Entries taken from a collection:

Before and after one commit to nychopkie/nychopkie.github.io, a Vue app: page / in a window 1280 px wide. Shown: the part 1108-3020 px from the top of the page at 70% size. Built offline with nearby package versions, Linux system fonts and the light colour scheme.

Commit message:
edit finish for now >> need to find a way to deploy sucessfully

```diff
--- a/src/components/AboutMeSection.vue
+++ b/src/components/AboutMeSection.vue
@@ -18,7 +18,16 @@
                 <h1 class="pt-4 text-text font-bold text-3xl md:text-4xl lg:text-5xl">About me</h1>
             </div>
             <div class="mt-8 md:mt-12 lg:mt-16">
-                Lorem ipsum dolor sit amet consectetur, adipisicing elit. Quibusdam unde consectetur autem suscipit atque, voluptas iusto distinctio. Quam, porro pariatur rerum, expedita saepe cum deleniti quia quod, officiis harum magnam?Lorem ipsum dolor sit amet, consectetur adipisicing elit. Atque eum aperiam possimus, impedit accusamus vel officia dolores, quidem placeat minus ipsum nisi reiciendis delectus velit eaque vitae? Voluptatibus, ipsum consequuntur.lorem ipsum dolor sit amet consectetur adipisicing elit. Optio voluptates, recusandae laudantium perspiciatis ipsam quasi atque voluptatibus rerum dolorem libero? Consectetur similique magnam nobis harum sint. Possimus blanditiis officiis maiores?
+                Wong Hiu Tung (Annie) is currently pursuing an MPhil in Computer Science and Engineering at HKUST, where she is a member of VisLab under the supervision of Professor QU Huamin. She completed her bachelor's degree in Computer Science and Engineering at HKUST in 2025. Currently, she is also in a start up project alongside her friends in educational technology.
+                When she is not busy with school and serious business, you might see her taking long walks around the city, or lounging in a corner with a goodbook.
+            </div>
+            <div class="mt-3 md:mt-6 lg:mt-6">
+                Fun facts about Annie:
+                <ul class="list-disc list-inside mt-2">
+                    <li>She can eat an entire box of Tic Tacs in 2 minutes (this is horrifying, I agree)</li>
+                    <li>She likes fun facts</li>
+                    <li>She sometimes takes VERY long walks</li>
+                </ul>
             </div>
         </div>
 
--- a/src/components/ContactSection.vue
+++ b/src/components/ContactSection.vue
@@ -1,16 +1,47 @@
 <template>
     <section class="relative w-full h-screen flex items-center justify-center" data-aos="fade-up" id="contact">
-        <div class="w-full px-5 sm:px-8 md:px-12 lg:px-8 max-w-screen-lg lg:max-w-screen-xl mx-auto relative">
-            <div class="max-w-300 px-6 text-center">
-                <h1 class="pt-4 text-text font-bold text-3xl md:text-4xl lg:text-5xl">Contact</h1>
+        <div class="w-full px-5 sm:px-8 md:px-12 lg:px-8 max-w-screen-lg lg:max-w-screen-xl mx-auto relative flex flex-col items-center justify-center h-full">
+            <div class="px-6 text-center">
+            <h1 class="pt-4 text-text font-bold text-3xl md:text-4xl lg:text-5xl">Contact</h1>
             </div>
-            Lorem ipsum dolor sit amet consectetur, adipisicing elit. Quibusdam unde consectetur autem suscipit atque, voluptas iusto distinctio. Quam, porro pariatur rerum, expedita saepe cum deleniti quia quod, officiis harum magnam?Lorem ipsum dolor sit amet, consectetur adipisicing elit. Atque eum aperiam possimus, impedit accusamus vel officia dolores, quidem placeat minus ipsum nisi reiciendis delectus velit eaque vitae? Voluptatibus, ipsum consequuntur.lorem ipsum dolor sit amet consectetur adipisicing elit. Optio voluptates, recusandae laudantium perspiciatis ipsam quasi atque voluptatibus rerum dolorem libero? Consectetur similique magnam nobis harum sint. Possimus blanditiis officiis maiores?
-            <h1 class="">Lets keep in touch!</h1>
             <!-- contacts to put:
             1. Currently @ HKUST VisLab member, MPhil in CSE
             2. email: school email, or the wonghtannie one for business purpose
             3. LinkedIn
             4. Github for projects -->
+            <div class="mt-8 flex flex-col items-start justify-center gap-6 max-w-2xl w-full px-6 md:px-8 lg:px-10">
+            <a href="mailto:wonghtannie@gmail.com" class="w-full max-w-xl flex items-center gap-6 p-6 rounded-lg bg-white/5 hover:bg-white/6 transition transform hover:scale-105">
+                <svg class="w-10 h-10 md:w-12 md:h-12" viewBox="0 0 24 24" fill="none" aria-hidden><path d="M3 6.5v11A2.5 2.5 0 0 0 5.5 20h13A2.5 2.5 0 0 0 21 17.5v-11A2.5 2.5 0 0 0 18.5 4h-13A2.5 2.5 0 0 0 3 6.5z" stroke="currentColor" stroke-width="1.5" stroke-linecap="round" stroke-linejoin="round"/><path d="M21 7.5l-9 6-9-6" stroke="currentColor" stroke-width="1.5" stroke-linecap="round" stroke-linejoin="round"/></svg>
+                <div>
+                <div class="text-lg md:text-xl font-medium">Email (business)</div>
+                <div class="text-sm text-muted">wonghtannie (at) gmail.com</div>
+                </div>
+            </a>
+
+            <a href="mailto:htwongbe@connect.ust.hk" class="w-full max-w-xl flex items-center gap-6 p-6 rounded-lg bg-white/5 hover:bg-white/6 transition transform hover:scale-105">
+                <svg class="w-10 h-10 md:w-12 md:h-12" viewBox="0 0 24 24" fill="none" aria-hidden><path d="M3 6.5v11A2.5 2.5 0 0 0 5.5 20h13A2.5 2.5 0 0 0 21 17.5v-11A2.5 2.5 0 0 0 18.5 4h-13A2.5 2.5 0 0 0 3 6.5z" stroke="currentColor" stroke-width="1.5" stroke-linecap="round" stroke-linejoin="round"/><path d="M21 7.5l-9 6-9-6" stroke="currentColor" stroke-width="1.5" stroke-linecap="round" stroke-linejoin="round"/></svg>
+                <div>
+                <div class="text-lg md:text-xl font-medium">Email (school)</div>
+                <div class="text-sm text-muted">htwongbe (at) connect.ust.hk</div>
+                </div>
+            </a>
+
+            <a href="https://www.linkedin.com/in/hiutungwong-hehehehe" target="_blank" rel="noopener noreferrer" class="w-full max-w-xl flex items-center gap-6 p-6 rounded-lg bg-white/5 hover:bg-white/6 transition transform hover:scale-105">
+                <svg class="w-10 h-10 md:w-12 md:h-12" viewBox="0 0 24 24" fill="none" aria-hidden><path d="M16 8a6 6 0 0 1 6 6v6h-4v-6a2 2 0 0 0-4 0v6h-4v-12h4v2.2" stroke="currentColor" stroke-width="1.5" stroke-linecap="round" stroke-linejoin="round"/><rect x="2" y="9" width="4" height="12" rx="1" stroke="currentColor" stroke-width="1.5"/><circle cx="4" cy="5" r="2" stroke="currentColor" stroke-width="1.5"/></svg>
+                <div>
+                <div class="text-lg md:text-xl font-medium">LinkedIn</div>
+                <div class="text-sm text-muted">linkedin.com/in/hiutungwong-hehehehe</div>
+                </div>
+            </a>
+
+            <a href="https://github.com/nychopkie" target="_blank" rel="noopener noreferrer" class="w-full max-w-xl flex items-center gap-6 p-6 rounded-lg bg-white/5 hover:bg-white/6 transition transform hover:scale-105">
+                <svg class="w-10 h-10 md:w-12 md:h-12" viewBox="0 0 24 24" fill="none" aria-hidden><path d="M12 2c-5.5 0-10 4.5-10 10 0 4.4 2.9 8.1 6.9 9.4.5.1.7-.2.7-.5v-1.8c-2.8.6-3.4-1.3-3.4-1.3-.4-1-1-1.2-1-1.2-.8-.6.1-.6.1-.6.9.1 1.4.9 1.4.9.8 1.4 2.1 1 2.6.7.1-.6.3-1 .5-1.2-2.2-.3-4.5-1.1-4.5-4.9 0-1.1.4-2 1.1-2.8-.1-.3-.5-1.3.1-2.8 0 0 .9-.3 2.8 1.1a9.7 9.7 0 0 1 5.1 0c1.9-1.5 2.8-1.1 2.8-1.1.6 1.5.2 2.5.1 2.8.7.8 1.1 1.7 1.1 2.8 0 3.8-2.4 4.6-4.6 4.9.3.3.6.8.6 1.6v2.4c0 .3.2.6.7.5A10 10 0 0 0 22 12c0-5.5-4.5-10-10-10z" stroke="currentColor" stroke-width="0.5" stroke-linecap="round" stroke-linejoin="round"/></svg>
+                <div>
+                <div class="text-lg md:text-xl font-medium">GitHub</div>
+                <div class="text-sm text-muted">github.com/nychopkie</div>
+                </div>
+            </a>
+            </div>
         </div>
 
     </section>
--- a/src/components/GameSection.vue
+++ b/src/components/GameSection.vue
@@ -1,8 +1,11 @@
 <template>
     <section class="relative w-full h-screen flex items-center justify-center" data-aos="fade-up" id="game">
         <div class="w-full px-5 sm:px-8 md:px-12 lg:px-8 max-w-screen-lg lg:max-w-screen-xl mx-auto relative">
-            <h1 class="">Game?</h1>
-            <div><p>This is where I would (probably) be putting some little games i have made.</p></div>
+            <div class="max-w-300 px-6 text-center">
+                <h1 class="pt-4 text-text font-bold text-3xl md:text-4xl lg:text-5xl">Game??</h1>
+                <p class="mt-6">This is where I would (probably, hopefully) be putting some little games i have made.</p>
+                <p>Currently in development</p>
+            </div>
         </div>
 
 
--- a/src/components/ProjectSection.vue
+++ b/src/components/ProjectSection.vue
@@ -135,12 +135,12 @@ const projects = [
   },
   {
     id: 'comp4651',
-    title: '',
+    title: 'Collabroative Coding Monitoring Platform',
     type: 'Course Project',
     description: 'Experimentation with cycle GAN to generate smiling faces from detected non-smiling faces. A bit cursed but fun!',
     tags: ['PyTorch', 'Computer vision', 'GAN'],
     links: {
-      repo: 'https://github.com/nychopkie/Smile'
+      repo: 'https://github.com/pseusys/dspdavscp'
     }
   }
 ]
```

EXERCISE PROMPT:
Scan the records for lines with the string "business". Give the number of such lines and nothing else.

EXERCISE ANSWER:
3